written/non-written things by me (from 2005-2008)

Thursday, February 16, 2006

My View

I've done some biking and walking and train riding around Dallas, but for some reason hardly ever with my camera. Meandering through pretty neighborhoods and coming across parks, empty but no less inviting, I never quite felt as if this were a place I was to get comfortable with if only for a month. For the most part, in my head, I have spent my time here like one might amble away a couple days of an extended layover trapped in the inconsequential hospitality districts surrounding an airport. Content with the amenities, but unconvinced that this in itself is apart of the journey. No one really relishes there idle time in places of transition, besides those more connected to the present than myself. And I suspect this has little to do with the immediate environment being inherently dismissive, and more to do with the person being in a state of dismissive-ness.

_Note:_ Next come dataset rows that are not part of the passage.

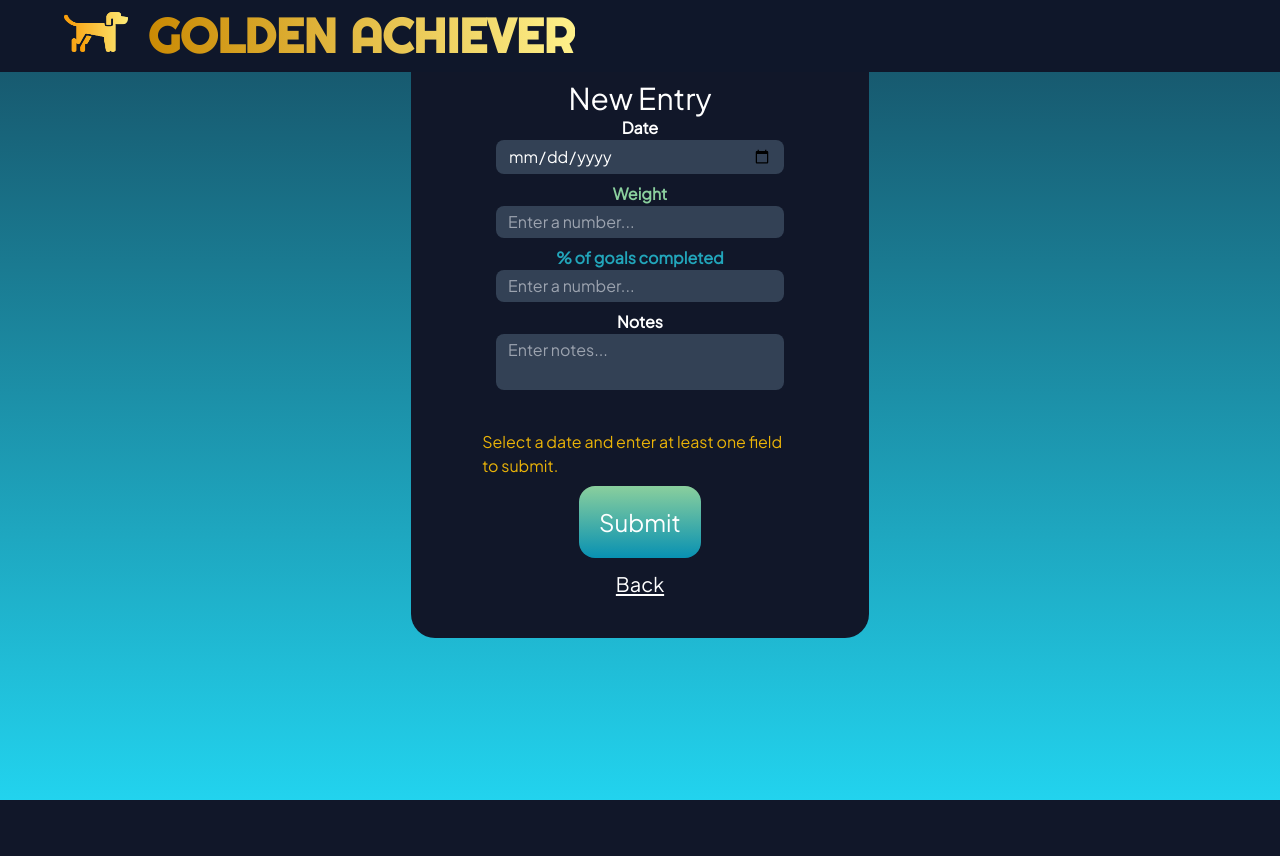
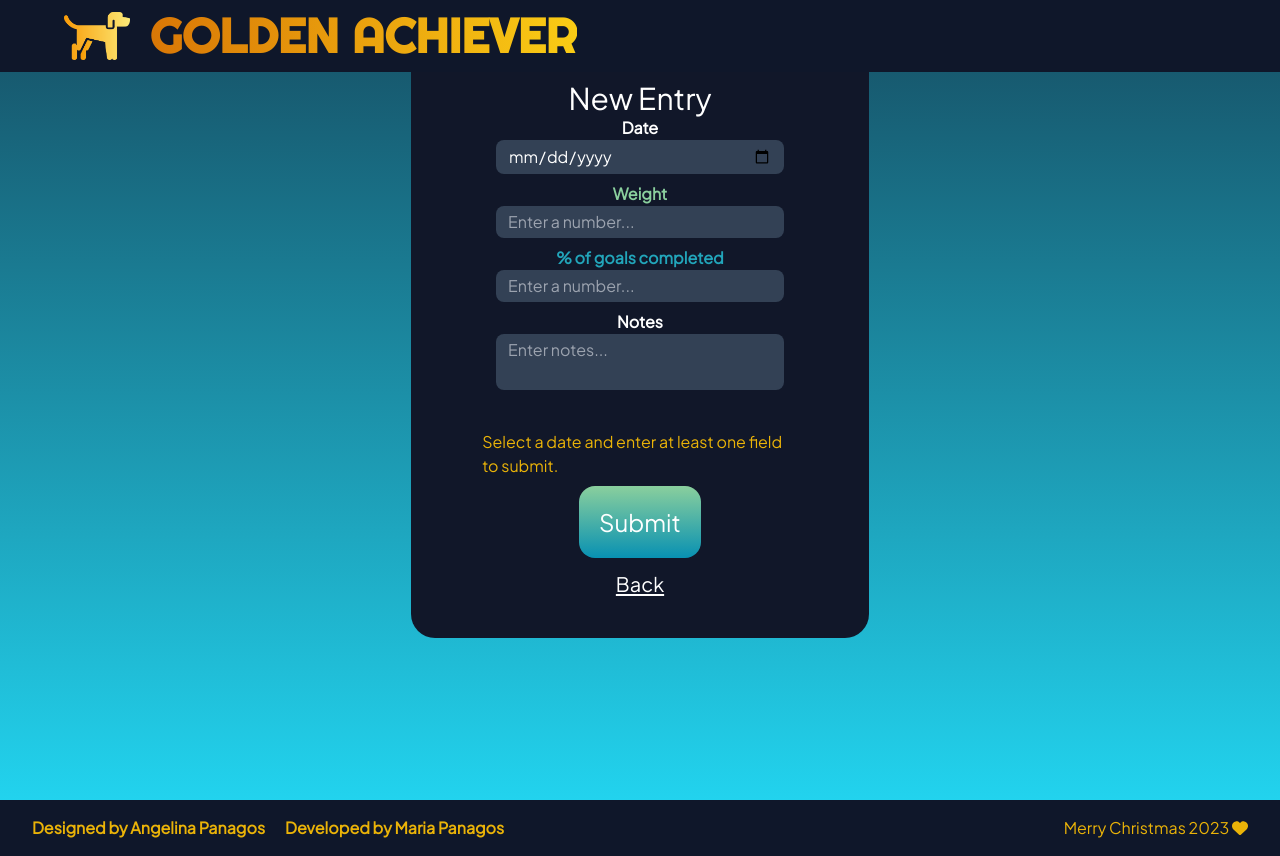
Before and after one commit to mariapan0330/tracker, a React (Create React App) app: page /new-entry-form in a window 1280 px wide. Before the commit the page ends 800 px from the top, so only its background shows below. Built offline with nearby package versions, Linux system fonts and the light colour scheme; no server answers; a web font is replaced by a local one.

Commit message:
added credits and footer msg

```diff
--- a/src/App.tsx
+++ b/src/App.tsx
@@ -7,6 +7,7 @@ import { onAuthStateChanged } from "firebase/auth";
 import { auth } from "./config/firebase";
 import { BrowserRouter as Router, Route, Routes } from "react-router-dom";
 import NewEntryForm from "./components/NewEntryForm";
+import Footer from "./components/Footer";
 
 function App() {
   const [userExists, setUserExists] = useState<boolean | undefined>();
@@ -40,6 +41,7 @@ function App() {
           <Route path="/new-entry-form" element={<NewEntryForm />} />
         </Routes>
       </div>
+      <Footer />
     </Router>
   );
 }
--- /dev/null
+++ b/src/components/Footer.tsx
@@ -0,0 +1,35 @@
+import { faHeart } from "@fortawesome/free-solid-svg-icons";
+import { FontAwesomeIcon } from "@fortawesome/react-fontawesome";
+import React from "react";
+import themeFonts from "../styles/themeFonts";
+
+export default function Footer() {
+  return (
+    <div
+      className="
+    flex flex-col md:flex-row
+    justify-between items-center
+    bottom-0 p-4 px-8
+    bg-slate-900 text-yellow-500
+    "
+      style={{ fontFamily: themeFonts.subtitle }}
+    >
+      <div className="flex font-bold">
+        <p className="pr-5">Designed by Angelina Panagos</p>
+        <p>
+          Developed by{" "}
+          <a
+            href="https://github.com/mariapan0330/tracker"
+            target="_blank"
+            rel="noreferrer"
+          >
+            Maria Panagos
+          </a>
+        </p>
+      </div>
+      <p>
+        Merry Christmas 2023 <FontAwesomeIcon icon={faHeart} />
+      </p>
+    </div>
+  );
+}
--- a/src/components/NavBar.tsx
+++ b/src/components/NavBar.tsx
@@ -39,9 +39,9 @@ export default function NavBar() {
           <img
             src={require("../images/trackerLogo.png")}
             alt="logo"
-            className="h-10 md:w-16 mr-2 md:mr-5 select-none"
+            className="h-10 md:h-12 mr-2 md:mr-5 select-none"
           />
-          <div className="text-xl md:text-5xl font-bold font-['Righteous'] bg-gradient-to-r from-yellow-600 to-yellow-200 bg-clip-text text-transparent select-none">
+          <div className="text-xl md:text-5xl font-bold font-['Righteous'] bg-gradient-to-r from-amber-600 to-yellow-400 bg-clip-text text-transparent select-none">
             GOLDEN ACHIEVER
           </div>
         </div>
```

My time spent here in the pretty college neighborhood of Highland Park, Dallas I have spent convincing myself of my rapidly approaching departure from it. I have frequented a coffee shop over and over, yet still refused the repeated buyer’s punch card on the grounds that “I won‘t be here long enough to get the free coffee.” I haven’t really tried to make friends with my work acquaintances at the bookstore telling myself time would be better spent studying Chinese or reading a book about China or riding the train to no particular place and walking around with no particular intention, as if just to exercise the mentality of traveling. All together not a bad way to pass the days and I have really enjoyed it, despite my eagerness to get on with my adventure. And perhaps a time of social distance was called for before moving to China, like weaning me from the dependency of easy communication.

The world outside my immediate window is loud with traffic and people talking underneath the trees, the occasional church bell and stadium noise, but I feel very quiet here. I get lost on the freeways and I don’t know how to get to places that everyone else is familiar with, like the mall and Target. The office parks and shopping plazas are hazily set off by the bright blueness of the central Texas sky as if everything had the reflected waviness of deck furniture by a pool. On my rides on the bike path from Highland Park to the Downtown, the trail skirts the backsides of the office parks, trendy shopping districts, and new fangled sky rises whose careful facades face the freeway. The scenery passes like weightless projection on a white flimsy screen. Everything I ever wanted to take a picture of, but didn’t, were those shots that hint at the traces of people in places where people are supposed to be but aren’t--the empty overly lit parking garage, the single office whose lights left on floating squarely in a wall of black windows reflecting only the orange lamppost light outside, empty rappelling rafters left by window washers on the backside of a mini-skyscraper. But if such shots, if ever taken, were to say anything about human beings, the most they would say would be about their photographer, whose eyes were excited by temporary emptiness and quiet and who found themselves enticed to be on the backsides of things, in the after hours, before they lit up again. And of course those shots that I didn’t take might reflect the leisureliness of this transition, the idle transiency that I feel here.

My name is Hannah Pierce-Carlson